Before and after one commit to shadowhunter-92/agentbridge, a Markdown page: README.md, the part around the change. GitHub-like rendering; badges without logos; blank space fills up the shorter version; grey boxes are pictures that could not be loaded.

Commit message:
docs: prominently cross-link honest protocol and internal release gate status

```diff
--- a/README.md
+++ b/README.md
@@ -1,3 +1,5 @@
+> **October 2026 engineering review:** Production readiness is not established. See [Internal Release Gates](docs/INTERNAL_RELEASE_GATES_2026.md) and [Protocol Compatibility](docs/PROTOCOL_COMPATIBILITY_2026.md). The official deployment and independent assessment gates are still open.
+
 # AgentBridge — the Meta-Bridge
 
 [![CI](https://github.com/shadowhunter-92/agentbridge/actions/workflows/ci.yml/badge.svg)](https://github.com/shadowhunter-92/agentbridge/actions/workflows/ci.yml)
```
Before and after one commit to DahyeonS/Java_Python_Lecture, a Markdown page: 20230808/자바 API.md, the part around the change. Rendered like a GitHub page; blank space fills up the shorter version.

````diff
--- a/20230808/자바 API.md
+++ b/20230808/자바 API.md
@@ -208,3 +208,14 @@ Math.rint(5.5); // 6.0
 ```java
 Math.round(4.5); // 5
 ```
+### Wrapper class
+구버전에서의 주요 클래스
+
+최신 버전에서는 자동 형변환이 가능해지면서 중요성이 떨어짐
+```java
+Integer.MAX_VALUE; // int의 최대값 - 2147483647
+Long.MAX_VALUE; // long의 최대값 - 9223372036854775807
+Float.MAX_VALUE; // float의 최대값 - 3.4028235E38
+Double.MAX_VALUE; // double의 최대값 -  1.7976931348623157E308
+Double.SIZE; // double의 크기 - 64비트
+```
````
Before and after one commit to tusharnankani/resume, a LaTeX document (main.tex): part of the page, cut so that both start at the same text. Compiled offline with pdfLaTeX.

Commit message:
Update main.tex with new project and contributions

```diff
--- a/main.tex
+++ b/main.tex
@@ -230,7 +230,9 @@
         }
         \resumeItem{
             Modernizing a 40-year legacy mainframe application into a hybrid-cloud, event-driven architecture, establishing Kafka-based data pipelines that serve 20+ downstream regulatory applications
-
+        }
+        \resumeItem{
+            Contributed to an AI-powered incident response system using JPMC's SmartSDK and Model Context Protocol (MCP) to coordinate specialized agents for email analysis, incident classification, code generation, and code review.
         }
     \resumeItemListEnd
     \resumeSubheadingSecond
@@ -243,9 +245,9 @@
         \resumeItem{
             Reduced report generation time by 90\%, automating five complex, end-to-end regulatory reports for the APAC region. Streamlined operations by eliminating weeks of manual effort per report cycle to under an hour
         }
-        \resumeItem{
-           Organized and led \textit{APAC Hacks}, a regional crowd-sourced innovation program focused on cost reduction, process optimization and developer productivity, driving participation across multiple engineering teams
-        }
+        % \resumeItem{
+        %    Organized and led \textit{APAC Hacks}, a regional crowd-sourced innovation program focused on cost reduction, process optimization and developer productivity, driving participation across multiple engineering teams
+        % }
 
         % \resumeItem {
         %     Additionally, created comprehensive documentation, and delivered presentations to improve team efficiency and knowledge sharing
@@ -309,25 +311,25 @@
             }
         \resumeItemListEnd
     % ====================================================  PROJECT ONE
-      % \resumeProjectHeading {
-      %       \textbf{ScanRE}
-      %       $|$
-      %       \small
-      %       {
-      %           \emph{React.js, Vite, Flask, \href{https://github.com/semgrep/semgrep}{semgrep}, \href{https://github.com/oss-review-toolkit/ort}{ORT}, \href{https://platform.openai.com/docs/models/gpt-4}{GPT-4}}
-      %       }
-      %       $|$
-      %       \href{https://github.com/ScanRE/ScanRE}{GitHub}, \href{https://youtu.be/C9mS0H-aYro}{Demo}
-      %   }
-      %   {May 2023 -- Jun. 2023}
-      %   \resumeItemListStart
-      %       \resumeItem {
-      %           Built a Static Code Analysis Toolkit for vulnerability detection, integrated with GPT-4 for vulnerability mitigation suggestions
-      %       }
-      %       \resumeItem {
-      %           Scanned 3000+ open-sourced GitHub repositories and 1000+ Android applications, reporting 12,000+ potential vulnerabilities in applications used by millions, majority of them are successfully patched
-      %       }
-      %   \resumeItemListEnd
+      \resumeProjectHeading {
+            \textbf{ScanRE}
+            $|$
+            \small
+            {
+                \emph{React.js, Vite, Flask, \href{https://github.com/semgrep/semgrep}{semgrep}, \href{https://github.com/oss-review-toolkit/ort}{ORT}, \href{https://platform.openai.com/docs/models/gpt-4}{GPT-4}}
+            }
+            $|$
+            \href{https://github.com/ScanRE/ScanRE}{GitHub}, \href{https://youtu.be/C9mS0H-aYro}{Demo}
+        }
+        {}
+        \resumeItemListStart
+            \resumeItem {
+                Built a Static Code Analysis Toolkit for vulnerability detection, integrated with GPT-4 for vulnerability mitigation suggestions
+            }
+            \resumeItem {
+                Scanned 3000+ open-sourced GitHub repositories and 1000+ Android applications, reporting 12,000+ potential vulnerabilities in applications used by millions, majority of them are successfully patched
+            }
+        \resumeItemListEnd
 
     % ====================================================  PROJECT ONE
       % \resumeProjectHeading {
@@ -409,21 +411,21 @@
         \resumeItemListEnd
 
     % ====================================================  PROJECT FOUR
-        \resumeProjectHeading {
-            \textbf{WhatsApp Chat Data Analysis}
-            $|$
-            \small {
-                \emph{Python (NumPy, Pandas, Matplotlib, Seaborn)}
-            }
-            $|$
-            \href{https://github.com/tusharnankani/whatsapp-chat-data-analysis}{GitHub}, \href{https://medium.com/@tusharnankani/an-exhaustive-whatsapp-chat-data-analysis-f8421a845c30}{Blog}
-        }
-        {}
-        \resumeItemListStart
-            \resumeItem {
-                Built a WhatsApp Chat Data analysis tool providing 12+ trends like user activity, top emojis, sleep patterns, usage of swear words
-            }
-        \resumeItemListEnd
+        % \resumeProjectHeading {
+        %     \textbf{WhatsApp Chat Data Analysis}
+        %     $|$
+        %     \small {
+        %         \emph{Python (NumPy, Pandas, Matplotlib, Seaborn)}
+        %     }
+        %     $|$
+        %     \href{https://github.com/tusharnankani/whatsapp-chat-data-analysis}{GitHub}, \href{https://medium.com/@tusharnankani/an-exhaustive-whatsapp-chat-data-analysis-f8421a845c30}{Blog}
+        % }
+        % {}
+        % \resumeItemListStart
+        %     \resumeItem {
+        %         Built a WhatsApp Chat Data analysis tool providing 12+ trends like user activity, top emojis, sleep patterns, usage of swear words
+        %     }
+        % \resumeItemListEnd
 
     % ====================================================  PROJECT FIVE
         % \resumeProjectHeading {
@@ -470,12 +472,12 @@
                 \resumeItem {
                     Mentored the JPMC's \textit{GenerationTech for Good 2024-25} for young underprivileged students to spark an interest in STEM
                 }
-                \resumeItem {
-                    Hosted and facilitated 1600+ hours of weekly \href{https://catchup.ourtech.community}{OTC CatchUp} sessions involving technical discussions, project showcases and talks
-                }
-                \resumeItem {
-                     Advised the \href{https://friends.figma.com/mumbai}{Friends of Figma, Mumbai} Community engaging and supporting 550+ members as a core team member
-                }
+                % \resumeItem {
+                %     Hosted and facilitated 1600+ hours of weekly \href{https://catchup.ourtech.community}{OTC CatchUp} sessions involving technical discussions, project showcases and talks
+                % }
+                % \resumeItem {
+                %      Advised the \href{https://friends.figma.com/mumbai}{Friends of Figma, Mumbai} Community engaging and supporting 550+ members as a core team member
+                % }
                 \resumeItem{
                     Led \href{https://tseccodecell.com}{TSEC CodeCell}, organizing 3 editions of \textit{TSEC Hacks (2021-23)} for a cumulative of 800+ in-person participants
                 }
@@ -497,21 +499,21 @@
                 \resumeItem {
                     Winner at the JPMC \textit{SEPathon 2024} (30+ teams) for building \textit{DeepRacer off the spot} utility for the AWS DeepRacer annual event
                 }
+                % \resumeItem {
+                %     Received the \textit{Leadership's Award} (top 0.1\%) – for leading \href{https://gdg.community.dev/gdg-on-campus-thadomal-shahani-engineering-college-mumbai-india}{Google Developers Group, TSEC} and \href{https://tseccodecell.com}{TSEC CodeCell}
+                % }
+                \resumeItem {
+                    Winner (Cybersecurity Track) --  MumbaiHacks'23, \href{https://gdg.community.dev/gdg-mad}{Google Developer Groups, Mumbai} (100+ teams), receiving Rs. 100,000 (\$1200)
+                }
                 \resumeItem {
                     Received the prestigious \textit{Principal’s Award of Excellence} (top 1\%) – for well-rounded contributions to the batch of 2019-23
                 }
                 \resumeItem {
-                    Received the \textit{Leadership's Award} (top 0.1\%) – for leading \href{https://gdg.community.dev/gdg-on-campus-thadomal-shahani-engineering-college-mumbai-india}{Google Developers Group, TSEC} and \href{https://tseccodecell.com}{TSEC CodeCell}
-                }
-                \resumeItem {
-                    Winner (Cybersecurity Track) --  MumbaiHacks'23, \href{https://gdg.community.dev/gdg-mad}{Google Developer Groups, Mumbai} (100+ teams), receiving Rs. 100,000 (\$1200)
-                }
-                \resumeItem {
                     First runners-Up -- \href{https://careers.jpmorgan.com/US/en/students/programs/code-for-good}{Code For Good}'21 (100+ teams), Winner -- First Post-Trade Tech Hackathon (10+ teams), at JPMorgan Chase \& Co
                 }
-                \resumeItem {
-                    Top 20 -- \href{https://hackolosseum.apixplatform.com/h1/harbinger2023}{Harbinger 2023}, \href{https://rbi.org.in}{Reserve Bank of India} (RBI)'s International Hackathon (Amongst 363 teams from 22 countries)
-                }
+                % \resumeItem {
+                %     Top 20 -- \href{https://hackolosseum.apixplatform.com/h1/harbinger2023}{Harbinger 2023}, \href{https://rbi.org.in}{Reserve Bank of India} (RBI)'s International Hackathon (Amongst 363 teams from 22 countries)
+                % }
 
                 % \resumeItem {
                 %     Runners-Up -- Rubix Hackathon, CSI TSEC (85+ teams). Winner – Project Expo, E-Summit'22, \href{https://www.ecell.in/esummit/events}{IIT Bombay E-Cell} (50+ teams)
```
○ ○ ○ ○
- _YOUR TASK_: Find the word "engineering" in the records and pull out each line that has it.

- _EXPECTED OUTPUT_:
+> **October 2026 engineering review:** Production readiness is not established. See [Internal Release Gates](docs/INTERNAL_RELEASE_GATES_2026.md) and [Protocol Compatibility](docs/PROTOCOL_COMPATIBILITY_2026.md). The official deployment and independent assessment gates are still open.
-           Organized and led \textit{APAC Hacks}, a regional crowd-sourced innovation program focused on cost reduction, process optimization and developer productivity, driving participation across multiple engineering teams
+        %    Organized and led \textit{APAC Hacks}, a regional crowd-sourced innovation program focused on cost reduction, process optimization and developer productivity, driving participation across multiple engineering teams
+                %     Received the \textit{Leadership's Award} (top 0.1\%) – for leading \href{https://gdg.community.dev/gdg-on-campus-thadomal-shahani-engineering-college-mumbai-india}{Google Developers Group, TSEC} and \href{https://tseccodecell.com}{TSEC CodeCell}
-                    Received the \textit{Leadership's Award} (top 0.1\%) – for leading \href{https://gdg.community.dev/gdg-on-campus-thadomal-shahani-engineering-college-mumbai-india}{Google Developers Group, TSEC} and \href{https://tseccodecell.com}{TSEC CodeCell}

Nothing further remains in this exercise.